98% of Americans have PFAS – human-made chemicals common in water-resistant and non-stick products – In their blood. One source of exposure can be drinking water. The U.S. EPA and some states have set guidelines; however, there are no enforceable federal standards for PFAS levels in drinking water. But you, as a private well owner, can take steps to protect your family’s health. Determine if there is known contamination to the water in your area. If so, explore available treatment options.

Are There PFAS in My Well Water?

As a homeowner or renter, you are rarely required to test your well water and likely have never tested for PFAS. If you live near PFAS-­producing industrial plants, military bases, firefighting training areas, or municipal airports that use PFAS-containing firefighting foam, testing is warranted. Contact your local, county, or state health officials. Seek guidance on which labs are certified to test for PFAS. Ask what the cost might be and if funding assistance is available. *

*Cape Code residents well water testing information.

What If There Are PFAS in My Well Water?

If your water exceeds a state or federal guideline, the short-term solution is to switch to drinking bottled water. Check online for PFAS-free brands. Boiling does not remove PFAS and can instead concentrate the chemicals. The long-term solution is a home water treatment system. The most common PFAS chemicals, PFOS and PFOA, can be removed by either activated carbon filters or reverse osmosis systems. NSF International ( certifies treatment systems for PFOS and PFOA removal under its protocol P473. But remember: your treatment system will only be as effective as your regular maintenance.

Should I Treat More Than Drinking Water?
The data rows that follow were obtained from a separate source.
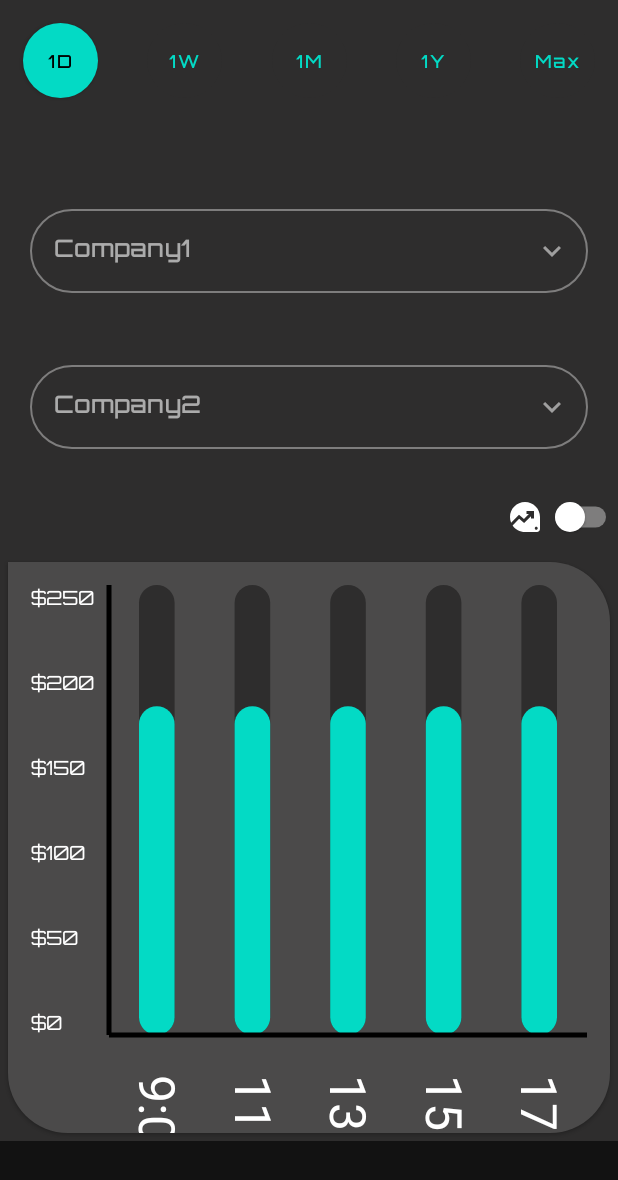
After one commit to Piyush42Soni/Stock_Market_Price_Predictor_2.0, an Android app built with Jetpack Compose: the composable ComparePage shown on its own in the app's theme, on a phone screen of 412 x 824 dp. The commit adds this screen. Shown: the top 1180 px of the screen. Run offline under Robolectric (Android 15) with nearby library versions, the phone set to English and light mode, and no system bars.

Commit message:
Day 5 part 2

```diff
--- /dev/null
+++ b/app/src/main/java/com/example/stockmarketpricepredictor20/ComparePage.kt
@@ -0,0 +1,198 @@
+package com.example.stockmarketpricepredictor20
+
+import android.annotation.SuppressLint
+import androidx.compose.foundation.background
+import androidx.compose.foundation.clickable
+import androidx.compose.foundation.layout.*
+import androidx.compose.material.*
+import androidx.compose.material.icons.Icons
+import androidx.compose.material.icons.filled.DataExploration
+import androidx.compose.material.icons.filled.KeyboardArrowDown
+import androidx.compose.material.icons.filled.KeyboardArrowUp
+import androidx.compose.runtime.*
+import androidx.compose.ui.Alignment
+import androidx.compose.ui.Modifier
+import androidx.compose.ui.geometry.Size
+import androidx.compose.ui.graphics.Color
+import androidx.compose.ui.graphics.Color.Companion.White
+import androidx.compose.ui.layout.onGloballyPositioned
+import androidx.compose.ui.platform.LocalDensity
+import androidx.compose.ui.tooling.preview.Preview
+import androidx.compose.ui.unit.dp
+import androidx.compose.ui.unit.toSize
+import androidx.lifecycle.MutableLiveData
+import androidx.lifecycle.ViewModel
+import androidx.lifecycle.viewmodel.compose.viewModel
+import com.example.stockmarketpricepredictor20.ui.theme.BackgroundColor
+import com.example.stockmarketpricepredictor20.ui.theme.CardColor
+import com.example.stockmarketpricepredictor20.ui.theme.StockMarketPricePredictor20Theme
+import java.util.*
+
+class ComparePageViewModel: ViewModel(){
+    private val _name= MutableLiveData<List<Float>>()
+    val name=_name
+    private val _name1= MutableLiveData<List<String>>()
+    val name1=_name1
+    fun onNameChange(newList: List<Float>){
+        _name.value=newList
+    }
+    fun onName1Change(newList: List<String>){
+        _name1.value=newList
+    }
+}
+@Composable
+fun ComparePage(comparePageViewModel: ComparePageViewModel) {
+    val list= listOf<String>("1D","1W","1M","1Y","Max")
+    var state by remember {
+        mutableStateOf(0)
+    }
+    var list3:List<String> =when(state){
+        0-> listOf("9:00","11:00","13:00","15:00","17:00")
+        1->listOf("Mon","Tue","Wed","Thu","Fri")
+        2->listOf("1","2","3","4","5","6","7","8","9","10",
+            "11","12","13","14","15","16","17","18","19","20"
+            ,"21","22","23","24","25","26","27","28","29","30")
+        3->listOf("Jan","Feb","March","April","May","June","July","Aug","Sep","Oct","Nov","Dec")
+        else->listOf("2018","2019","2020","2021","2022")
+    }
+    var list2:MutableList<Float> = mutableListOf<Float>()
+    when(state){
+        0->{
+            for(i in 1..5){
+                val rd = Random() // creating Random object
+                list2.add((rd.nextFloat()*250f))
+            }
+        }
+        1->{
+            for(i in 1..5){
+                val rd = Random() // creating Random object
+                list2.add((rd.nextFloat()*250f))
+            }
+        }
+        2->{
+            for(i in 1..30){
+                val rd = Random() // creating Random object
+                list2.add((rd.nextFloat()*250f))
+            }
+        }
+        3->{
+            for(i in 1..12){
+                val rd = Random() // creating Random object
+                list2.add((rd.nextFloat()*250f))
+            }
+        }
+        else->{
+            for(i in 1..5){
+                val rd = Random() // creating Random object
+                list2.add((rd.nextFloat()*250f))
+            }
+        }
+    }
+    Column(modifier = Modifier
+        .fillMaxWidth()
+        .background(BackgroundColor)) {
+        segmentedButton(list = list, state = state, onStateChange = {state=it})
+        Spacer(modifier = Modifier.size(15.dp))
+        val switchState = remember {
+            mutableStateOf(false)
+        }
+        var mSelectedText by remember { mutableStateOf("") }
+        Spacer(modifier = Modifier.size(15.dp))
+        var mSelectedText2 by remember { mutableStateOf("") }
+        MyContent(label1 = "Company1",mSelectedText,{mSelectedText=it})
+        MyContent(label1 = "Company2",mSelectedText2,{mSelectedText2=it})
+        Row(modifier = Modifier.fillMaxWidth(), horizontalArrangement = Arrangement.End, verticalAlignment = Alignment.CenterVertically) {
+            Icon(tint = Color.White, imageVector = Icons.Filled.DataExploration, contentDescription = null)
+            Switch(
+                checked = switchState.value,
+                onCheckedChange = { switchState.value = it },
+                modifier = Modifier.size(50.dp),
+                colors = SwitchDefaults.colors(uncheckedThumbColor = Color.White)
+            )
+        }
+        comparePageViewModel.onNameChange(list2)
+        comparePageViewModel.onName1Change(list3)
+        Card(
+            Modifier
+                .padding(5.dp),
+            backgroundColor = CardColor,
+            shape = MaterialTheme.shapes.large
+        ) {
+            if (switchState.value) {
+                comparePageViewModel.name.value?.let {
+                    comparePageViewModel.name1.value?.let { it1 ->
+                        Graph1hai(
+                            list = it,
+                            list2 = it1
+                        )
+                    }
+                }
+            } else {
+                comparePageViewModel.name.value?.let {
+                    comparePageViewModel.name1.value?.let { it1 ->
+                        Graphhai(
+                            list = it,
+                            list2 = it1
+                        )
+                    }
+                }
+            }
+        }
+
+    }
+}
+
+@Composable
+fun MyContent(label1:String,mSelectedText:String,onmSelectedTextChange:(String)->Unit){
+    var mExpanded by remember { mutableStateOf(false) }
+    val mCities = listOf("C1", "C2", "C3", "C4")
+
+    var mTextFieldSize by remember { mutableStateOf(Size.Zero)}
+    val icon = if (mExpanded)
+        Icons.Filled.KeyboardArrowUp
+    else
+        Icons.Filled.KeyboardArrowDown
+
+    Column(Modifier.padding(20.dp)) {
+        OutlinedTextField(
+            colors= TextFieldDefaults.outlinedTextFieldColors(textColor= White),
+            value = mSelectedText,
+            onValueChange = {onmSelectedTextChange(it)},
+            modifier = Modifier
+                .fillMaxWidth()
+                .onGloballyPositioned { coordinates ->
+                    mTextFieldSize = coordinates.size.toSize()
+                },
+            maxLines = 1,
+            label = {Text(text=label1)},
+            trailingIcon = {
+                Icon(icon,"contentDescription",
+                    Modifier.clickable { mExpanded = !mExpanded })
+            }
+        )
+        DropdownMenu(
+            expanded = mExpanded,
+            onDismissRequest = { mExpanded = false },
+            modifier = Modifier
+                .width(with(LocalDensity.current){mTextFieldSize.width.toDp()})
+        ) {
+            mCities.forEach { label ->
+                DropdownMenuItem(onClick = {
+                    onmSelectedTextChange(label)
+                    mExpanded = false
+                }) {
+                    Text(text = label)
+                }
+            }
+        }
+    }
+}
+
+@Preview
+@Composable
+fun PreviewedHaiYeTho(){
+    StockMarketPricePredictor20Theme {
+        val comparePageViewModel:ComparePageViewModel= viewModel()
+        ComparePage(comparePageViewModel)
+    }
+}
--- a/app/src/main/java/com/example/stockmarketpricepredictor20/MainActivity.kt
+++ b/app/src/main/java/com/example/stockmarketpricepredictor20/MainActivity.kt
@@ -62,6 +62,7 @@
 @Composable
 fun DefaultPreview() {
     StockMarketPricePredictor20Theme {
-        Greeting("Android")
+        val CompanyDetails=listOf<Float>(1f,2f,3f,4f,5f,6f,7f,8f,9f,10f,11f,12f,13f,14f,15f,16f)
+        Details(CompanyDetails)
     }
 }
```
If your well has PFAS contamination, you can treat all the water coming into your home, or just treat water used for drinking and cooking, which are the largest sources of exposure. For example, there is less exposure from eating backyard garden produce grown with PFAS-contaminated water and low to no exposure from showering, laundering, and dishwashing. Consider the potential impacts of PFAS exposure as you choose the best well water treatment option for your family’s protection.